▶ **Exercise prompt**:
What is the number of lines in the entries that contain "context"? Reply with that number only.

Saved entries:

»»

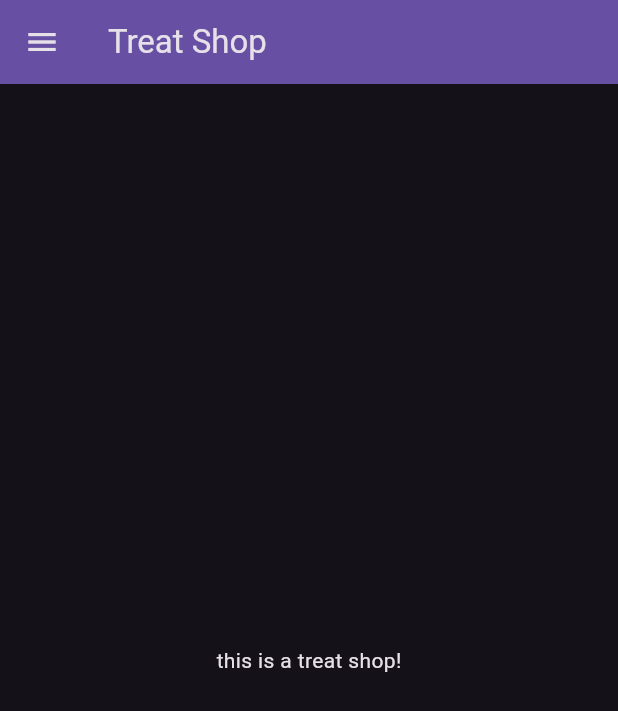
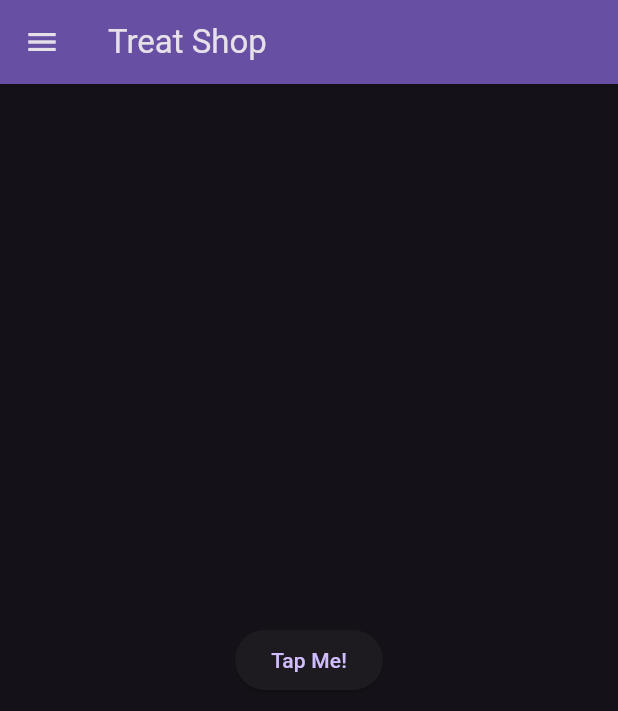
Before and after one commit to Julie12Yu/hampter, a Flutter app: the TreatShopPage screen opened by its route, on a phone screen of 412 x 824 dp. Shown: the top 711 px of the screen. Run offline on Flutter 3.47's test engine with Material 3 defaults, Android fonts, the phone set to English and light mode, and no system bars; our stand-ins replace graphql_flutter, settings_ui; missing offline and left inert: model_viewer_plus.

Commit message:
added button to treat shop for further use

```diff
--- a/frontend/lib/pages/treat_shop_page.dart
+++ b/frontend/lib/pages/treat_shop_page.dart
@@ -12,11 +12,24 @@ class _TreatShopPageState extends State<TreatShopPage> {
   @override
   Widget build(BuildContext context) {
     return Scaffold(
-        drawer: HamburgerMenu(),
-        appBar: AppBar(
-          backgroundColor: Theme.of(context).colorScheme.inversePrimary,
-          title: Text("Treat Shop"),
+      drawer: HamburgerMenu(),
+      appBar: AppBar(
+        backgroundColor: Theme.of(context).colorScheme.inversePrimary,
+        title: Text("Treat Shop"),
+      ),
+      body: Center(
+        child: Column(
+          mainAxisAlignment: MainAxisAlignment.center,
+          children: <Widget>[
+            ElevatedButton(
+              child: const Text('Tap Me!'),
+              onPressed: () {
+                Navigator.pushNamed(context, '/settings');
+              },
+            ),
+          ],
         ),
-        body: Center(child: Text("this is a treat shop!")));
+      ),
+    );
   }
 }
```
Also changed, not shown: 1 other file.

««

▶ **Solution to the problem**:
4